Saying “no”, just like saying “me” and “mine”, is a powerful way for children to assert their separateness. By disagreeing with whatever you are proposing, your child brings you up short and forces you to treat her as an individual. Some toddlers say no so relentlessly that they even say it when what they really mean is yes.
All young children go through such periods of negativism. They will ignore direct questions, do the opposite of what they are told and dawdle when they sense that Mother is in particular hurry. At the sometime that they are bolstering their autonomy with this behavior, they are also testing the rules to determine what is expected of them and learning how to create boundaries for themselves. Negativism usually peaks around the third birthday. Its intensity and form of expression varies from child to child. Your child is most likely to rebel at mealtime, bath time or bedtime, or whenever you issue a command.

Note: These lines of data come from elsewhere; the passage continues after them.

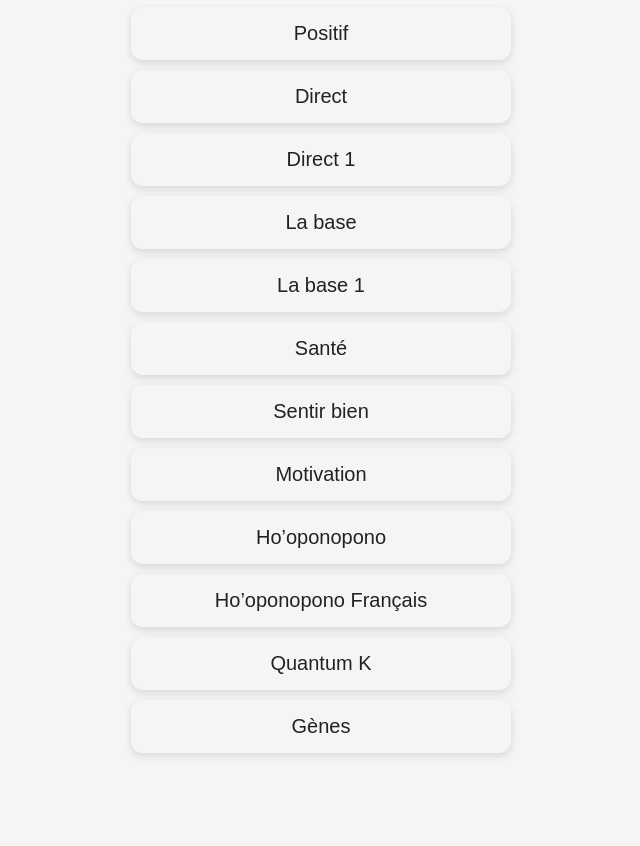
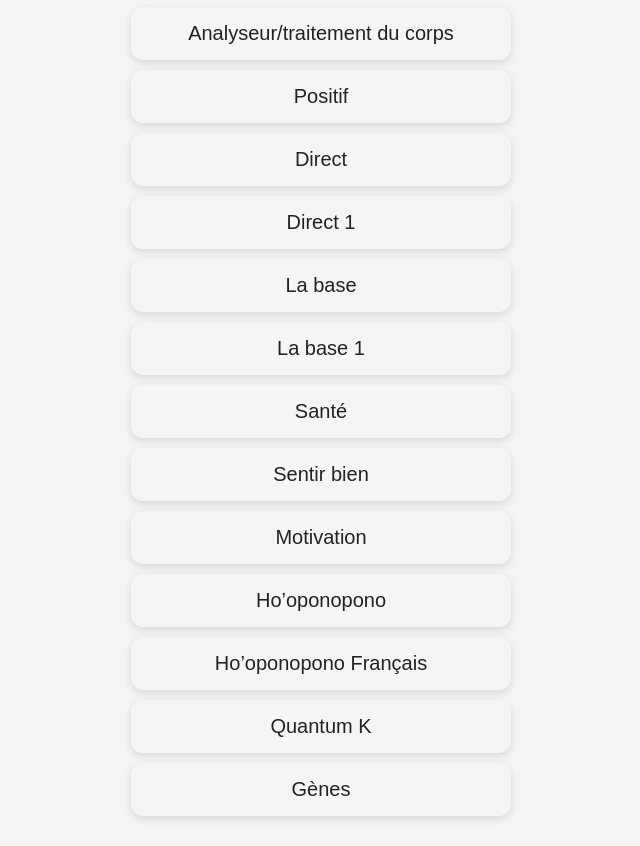
Before and after one commit to pyhaguier-dev/liens, a plain HTML site: page index.html in a window 1280 px wide. Shown: the part 94-940 px from the top of the page, without its empty margins (319-959 px from the left). Before the commit the page ends 877 px from the top, so only its background shows below. Drawn offline with Linux system fonts and the light colour scheme.

Commit message:
Update index.html

```diff
--- a/index.html
+++ b/index.html
@@ -57,7 +57,10 @@ a:hover{
 
 <h1>🌈 Energies </h1>
 
-
+<a href="https://pyhaguier-dev.github.io/analyseur1/"
+   target="_blank">
+Analyseur/traitement du corps
+</a>
 
 <a href="https://pyhaguier-dev.github.io/positif/"
    target="_blank">
```
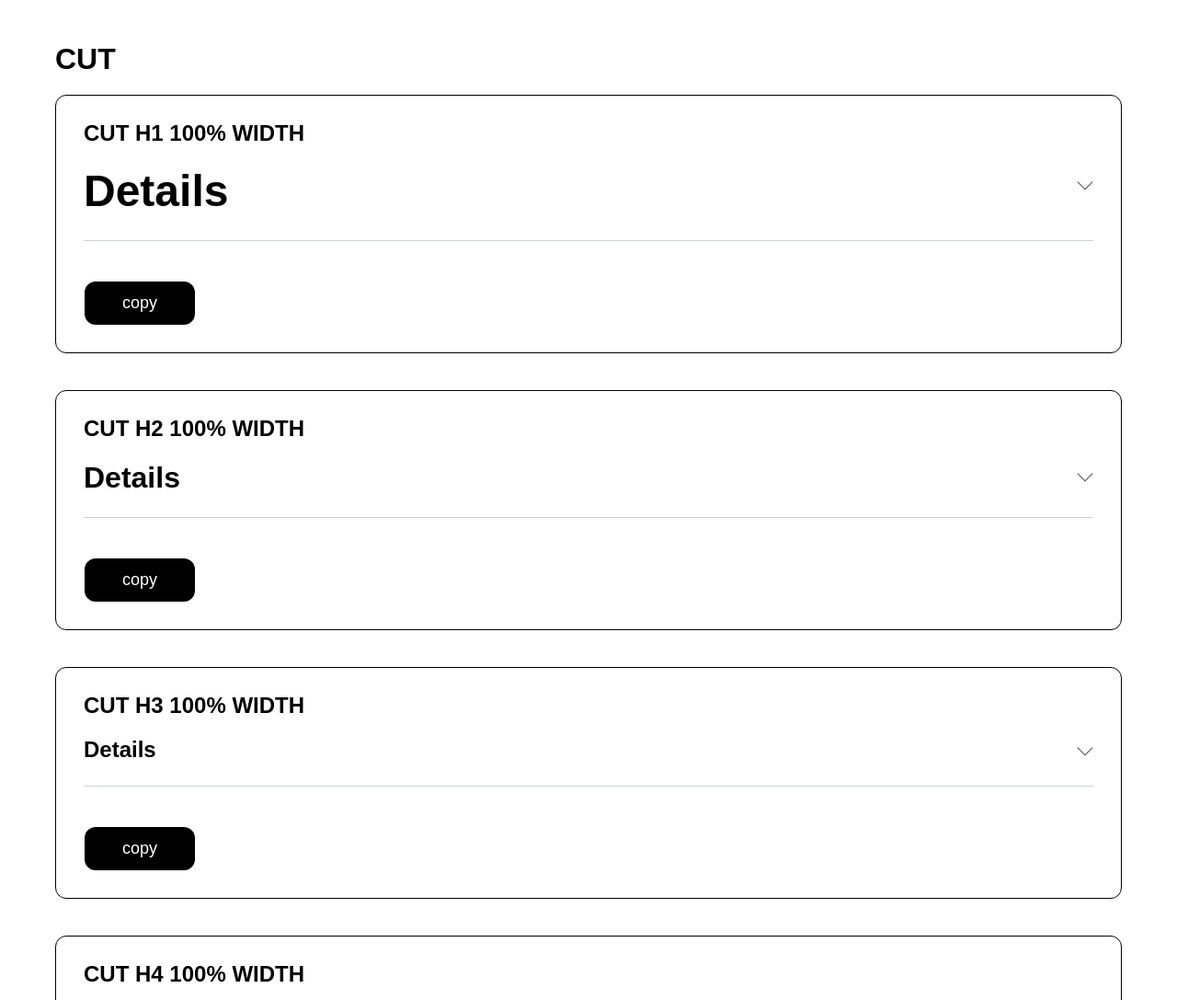
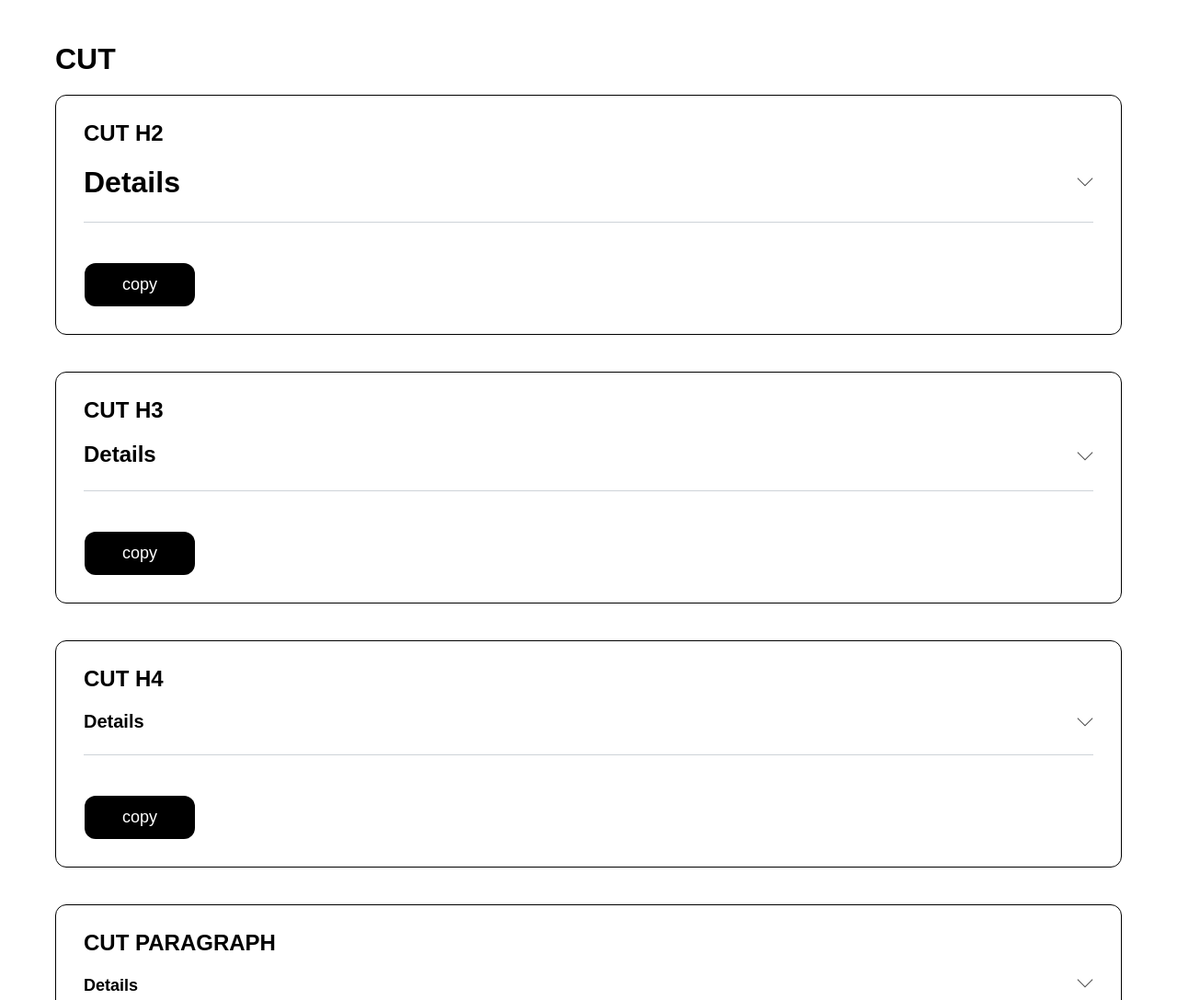
Before and after one commit to d-kornaukhov/wiki, a plain HTML site: page index.html in a window 1280 px wide. Shown: the part 4280-5367 px from the top of the page at 92% size. Drawn offline with Linux system fonts and the light colour scheme; some packages are replaced by stand-ins of ours; a script that the page names is missing.

Commit message:
Add new cuts

```diff
--- a/css/styles-wiki.css
+++ b/css/styles-wiki.css
@@ -609,69 +609,38 @@ a {
 	background-color: #efe7fc;
 }
 
-/* Arrow */
-.arrow-l {
-	border-left: 1px solid rgba(0, 0, 0, 0.7);
-	border-bottom: 1px solid rgba(0, 0, 0, 0.7);
-	transform: rotate(-45deg);
-	-webkit-transform: rotate(-45deg);
-	width: 12px;
-	height: 12px;
-	margin-right: 3px;
+.wiki-cut__summary {
+	color: inherit;
+	margin: 0;
 }
 
-.arrow-l-h1 {
-	border-left: 1px solid rgba(0, 0, 0, 0.7);
-	border-bottom: 1px solid rgba(0, 0, 0, 0.7);
-	transform: rotate(-45deg);
-	-webkit-transform: rotate(-45deg);
-	width: 12px;
-	height: 12px;
-	margin-right: 3px;
-	margin-top: 13px;
+.woof-icon_type_awesome-angle-down,
+.woof-icon_type_awesome-angle-up {
+	width: 16px;
+	height: 32px;
+	color: inherit;
+	opacity: 0.7;
 }
 
-.arrow-l-h2 {
-	border-left: 1px solid rgba(0, 0, 0, 0.7);
-	border-bottom: 1px solid rgba(0, 0, 0, 0.7);
-	transform: rotate(-45deg);
-	-webkit-transform: rotate(-45deg);
+.arrow-p {
 	width: 12px;
-	height: 12px;
-	margin-right: 3px;
-	margin-top: 9px;
+	height: 24px;
 }
 
-.arrow-l-h3 {
-	border-left: 1px solid rgba(0, 0, 0, 0.7);
-	border-bottom: 1px solid rgba(0, 0, 0, 0.7);
-	transform: rotate(-45deg);
-	-webkit-transform: rotate(-45deg);
-	width: 12px;
-	height: 12px;
-	margin-right: 3px;
-	margin-top: 6px;
+.arrow-h4 {
+	width: 14px;
+	height: 28px;
 }
 
-.arrow-l-h4 {
-	border-left: 1px solid rgba(0, 0, 0, 0.7);
-	border-bottom: 1px solid rgba(0, 0, 0, 0.7);
-	transform: rotate(-45deg);
-	-webkit-transform: rotate(-45deg);
-	width: 12px;
-	height: 12px;
-	margin-right: 3px;
-	margin-top: 3px;
+.arrow-h3 {
+	width: 16px;
+	height: 32px;
 }
 
-/* как отступы с загаловками в стилях */
-.arrow-s {
-	border-left: 1px solid rgba(0, 0, 0, 0.7);
-	border-bottom: 1px solid rgba(0, 0, 0, 0.7);
-	transform: rotate(-45deg);
-	-webkit-transform: rotate(-45deg);
-	width: 8px;
-	height: 8px;
+.arrow-h2 {
+	width: 16px;
+	height: 32px;
+	margin-top: 6px;
 }
 
 /* Dropdown */
@@ -696,9 +665,6 @@ details summary::-webkit-details-marker /* Safari */ {
 	margin-top: 24px;
 }
 
-.wiki-cut__summary {
-	color: inherit;
-}
 .hr {
 	margin: 24px 0;
 	height: 1px;
--- a/css/styles.css
+++ b/css/styles.css
@@ -159,3 +159,68 @@ textarea {
 .code__item--styles .code__example {
 	display: none;
 }
+
+/* Arrow */
+.arrow-l {
+	border-left: 1px solid rgba(0, 0, 0, 0.7);
+	border-bottom: 1px solid rgba(0, 0, 0, 0.7);
+	transform: rotate(-45deg);
+	-webkit-transform: rotate(-45deg);
+	width: 12px;
+	height: 12px;
+	margin-right: 3px;
+}
+
+.arrow-l-h1 {
+	border-left: 1px solid rgba(0, 0, 0, 0.7);
+	border-bottom: 1px solid rgba(0, 0, 0, 0.7);
+	transform: rotate(-45deg);
+	-webkit-transform: rotate(-45deg);
+	width: 12px;
+	height: 12px;
+	margin-right: 3px;
+	margin-top: 13px;
+}
+
+.arrow-l-h2 {
+	border-left: 1px solid rgba(0, 0, 0, 0.7);
+	border-bottom: 1px solid rgba(0, 0, 0, 0.7);
+	transform: rotate(-45deg);
+	-webkit-transform: rotate(-45deg);
+	width: 12px;
+	height: 12px;
+	margin-right: 3px;
+	margin-top: 9px;
+}
+
+.arrow-l-h3 {
+	border-left: 1px solid rgba(0, 0, 0, 0.7);
+	border-bottom: 1px solid rgba(0, 0, 0, 0.7);
+	transform: rotate(-45deg);
+	-webkit-transform: rotate(-45deg);
+	width: 12px;
+	height: 12px;
+	margin-right: 3px;
+	margin-top: 6px;
+}
+
+.arrow-l-h4 {
+	border-left: 1px solid rgba(0, 0, 0, 0.7);
+	border-bottom: 1px solid rgba(0, 0, 0, 0.7);
+	transform: rotate(-45deg);
+	-webkit-transform: rotate(-45deg);
+	width: 12px;
+	height: 12px;
+	margin-right: 3px;
+	margin-top: 3px;
+}
+
+/* как отступы с загаловками в стилях */
+.arrow-s {
+	border-left: 1px solid rgba(0, 0, 0, 0.7);
+	border-bottom: 1px solid rgba(0, 0, 0, 0.7);
+	transform: rotate(-45deg);
+	-webkit-transform: rotate(-45deg);
+	width: 8px;
+	height: 8px;
+}
--- a/js/components.js
+++ b/js/components.js
@@ -612,69 +612,38 @@ const components = [
 			background-color: #efe7fc;
 		}
 
-		/* Arrow */
-		.arrow-l {
-			border-left: 1px solid rgba(0, 0, 0, 0.7);
-			border-bottom: 1px solid rgba(0, 0, 0, 0.7);
-			transform: rotate(-45deg);
-			-webkit-transform: rotate(-45deg);
-			width: 12px;
-			height: 12px;
-			margin-right: 3px;
-		}
-
-		.arrow-l-h1 {
-			border-left: 1px solid rgba(0, 0, 0, 0.7);
-			border-bottom: 1px solid rgba(0, 0, 0, 0.7);
-			transform: rotate(-45deg);
-			-webkit-transform: rotate(-45deg);
-			width: 12px;
-			height: 12px;
-			margin-right: 3px;
-			margin-top: 13px;
-		}
-
-		.arrow-l-h2 {
-			border-left: 1px solid rgba(0, 0, 0, 0.7);
-			border-bottom: 1px solid rgba(0, 0, 0, 0.7);
-			transform: rotate(-45deg);
-			-webkit-transform: rotate(-45deg);
-			width: 12px;
-			height: 12px;
-			margin-right: 3px;
-			margin-top: 9px;
-		}
-
-		.arrow-l-h3 {
-			border-left: 1px solid rgba(0, 0, 0, 0.7);
-			border-bottom: 1px solid rgba(0, 0, 0, 0.7);
-			transform: rotate(-45deg);
-			-webkit-transform: rotate(-45deg);
-			width: 12px;
-			height: 12px;
-			margin-right: 3px;
+		.wiki-cut__summary {
+			color: inherit;
+			margin: 0;
+		}
+
+		.woof-icon_type_awesome-angle-down,
+		.woof-icon_type_awesome-angle-up {
+			width: 16px;
+			height: 32px;
+			color: inherit;
+			opacity: 0.7;
+		}
+
+		.arrow-p {
+			width: 12px !important;
+			height: 24px !important;
+		}
+
+		.arrow-h4 {
+			width: 14px !important;
+			height: 28px !important;
+		}
+
+		.arrow-h3 {
+			width: 16px !important;
+			height: 32px !important;
+		}
+
+		.arrow-h2 {
+			width: 16px !important;
+			height: 32px !important;
 			margin-top: 6px;
-		}
-
-		.arrow-l-h4 {
-			border-left: 1px solid rgba(0, 0, 0, 0.7);
-			border-bottom: 1px solid rgba(0, 0, 0, 0.7);
-			transform: rotate(-45deg);
-			-webkit-transform: rotate(-45deg);
-			width: 12px;
-			height: 12px;
-			margin-right: 3px;
-			margin-top: 3px;
-		}
-
-		/* как отступы с загаловками в стилях */
-		.arrow-s {
-			border-left: 1px solid rgba(0, 0, 0, 0.7);
-			border-bottom: 1px solid rgba(0, 0, 0, 0.7);
-			transform: rotate(-45deg);
-			-webkit-transform: rotate(-45deg);
-			width: 8px;
-			height: 8px;
 		}
 
 		/* Dropdown */
@@ -699,9 +668,6 @@ const components = [
 			margin-top: 24px;
 		}
 
-		.wiki-cut__summary {
-			color: inherit;
-		}
 		.hr {
 			margin: 24px 0;
 			height: 1px;
@@ -1215,11 +1181,11 @@ const components = [
 		title: 'cut',
 		items: [
 			{
-				subtitle: 'cut H1 100% width',
-				code: `	<details class="w100 mt24">
+				subtitle: 'Cut H2',
+				example: `<details class="w100 mt24">
 				<summary class="wiki-cut__summary">
-					<h1 class="fleft">Details</h1>
-					<div class="fright arrow-l-h1"></div>
+					<h2 class="fleft">Details</h2>
+					<div class="fright arrow-l-h2"></div>
 					<div class="clear"></div>
 				</summary>
 
@@ -1230,16 +1196,15 @@ const components = [
 				</div>
 			</details>
 			<div class="hr mt24"></div>`,
-			},
-			{
-				subtitle: 'Cut H2 100% width',
-				code: `<details class="w100 mt24">
+				code: `<details class="wiki-cut mt64 w100">
 				<summary class="wiki-cut__summary">
-					<h2 class="fleft">Details</h2>
-					<div class="fright arrow-l-h2"></div>
+					<h2 class="fleft">Публикация внутри ссылка</h2>
+					<div class="fright ml16">
+						<div class="woof-icon_type_awesome-angle-up arrow-h2"></div>
+						<div class="woof-icon_type_awesome-angle-down arrow-h2"></div>
+					</div>
 					<div class="clear"></div>
 				</summary>
-
 				<!-- Добавить свой идентификатор, что бы пользователь проваливался сюда -->
 				<div id="1" name="1"></div>
 				<div class="details-content">
@@ -1249,8 +1214,8 @@ const components = [
 			<div class="hr mt24"></div>`,
 			},
 			{
-				subtitle: 'Cut H3 100% width',
-				code: `<details class="w100 mt24">
+				subtitle: 'Cut H3',
+				example: `<details class="w100 mt24">
 				<summary class="wiki-cut__summary">
 					<h3 class="fleft">Details</h3>
 					<div class="fright arrow-l-h3"></div>
@@ -1264,16 +1229,15 @@ const components = [
 				</div>
 			</details>
 			<div class="hr mt24"></div>`,
-			},
-			{
-				subtitle: 'Cut H4 100% width',
-				code: `<details class="w100 mt24">
+				code: `<details class="wiki-cut mt64 w100">
 				<summary class="wiki-cut__summary">
-					<h4 class="fleft">Details</h4>
-					<div class="fright arrow-l-h4"></div>
+					<h3 class="fleft">Details H3</h3>
+					<div class="fright ml16">
+						<div class="woof-icon_type_awesome-angle-up arrow-h3"></div>
+						<div class="woof-icon_type_awesome-angle-down arrow-h3"></div>
+					</div>
 					<div class="clear"></div>
 				</summary>
-
 				<!-- Добавить свой идентификатор, что бы пользователь проваливался сюда -->
 				<div id="1" name="1"></div>
 				<div class="details-content">
@@ -1283,11 +1247,11 @@ const components = [
 			<div class="hr mt24"></div>`,
 			},
 			{
-				subtitle: 'Cut paragraph 100% width',
-				code: `<details class="w100 mt24">
+				subtitle: 'Cut H4',
+				example: `<details class="w100 mt24">
 				<summary class="wiki-cut__summary">
-					<p class="p1-bold fleft">Details</p>
-					<div class="fright arrow-l"></div>
+					<h4 class="fleft">Details</h4>
+					<div class="fright arrow-l-h4"></div>
 					<div class="clear"></div>
 				</summary>
 
@@ -1298,16 +1262,48 @@ const components = [
 				</div>
 			</details>
 			<div class="hr mt24"></div>`,
-			},
-			{
-				subtitle: 'H4 current width',
-				code: `<details class="mt24">
+				code: `<details class="wiki-cut mt64 w100">
 				<summary class="wiki-cut__summary">
-					<h4 class="fleft mr16">details</h4>
-					<div class="fleft arrow-l-h4"></div>
+					<h4 class="fleft">Details H4</h4>
+					<div class="fright ml16">
+						<div class="woof-icon_type_awesome-angle-up arrow-h4"></div>
+						<div class="woof-icon_type_awesome-angle-down arrow-h4"></div>
+					</div>
 					<div class="clear"></div>
 				</summary>
-
+				<!-- Добавить свой идентификатор, что бы пользователь проваливался сюда -->
+				<div id="1" name="1"></div>
+				<div class="details-content">
+					content
+				</div>
+			</details>
+			<div class="hr mt24"></div>`,
+			},
+			{
+				subtitle: 'Cut paragraph',
+				example: `<details class="w100 mt24">
+				<summary class="wiki-cut__summary">
+					<p class="p1-bold fleft">Details</p>
+					<div class="fright arrow-l"></div>
+					<div class="clear"></div>
+				</summary>
+
+				<!-- Добавить свой идентификатор, что бы пользователь проваливался сюда -->
+				<div id="1" name="1"></div>
+				<div class="details-content">
+					content
+				</div>
+			</details>
+			<div class="hr mt24"></div>`,
+				code: `<details class="wiki-cut mt64 w100">
+				<summary class="wiki-cut__summary">
+					<p class="fleft">Details Paragraph</p>
+					<div class="fright ml16">
+						<div class="woof-icon_type_awesome-angle-up arrow-p"></div>
+						<div class="woof-icon_type_awesome-angle-down arrow-p"></div>
+					</div>
+					<div class="clear"></div>
+				</summary>
 				<!-- Добавить свой идентификатор, что бы пользователь проваливался сюда -->
 				<div id="1" name="1"></div>
 				<div class="details-content">
```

Try to manage your dealings with your child to reduce the opportunities for personal clashes. When you must assert your will, try suggesting, “Let’s do something else,” rather than flatly declaring, “No, doesn’t do that”. Avoid asking questions such as “Do you want to take your bath now?” that automatically elicit a negative response.
Try using games to accomplish a task or to get through a touchy situation. When you want your child to pick up toys, offer a challenge let’s see how fast we can get these toys back into the box. “Knowing the potential problem areas- cleaning up, taking a nap or eating lunch- you can steer your youngster around them without his sensing your guidance.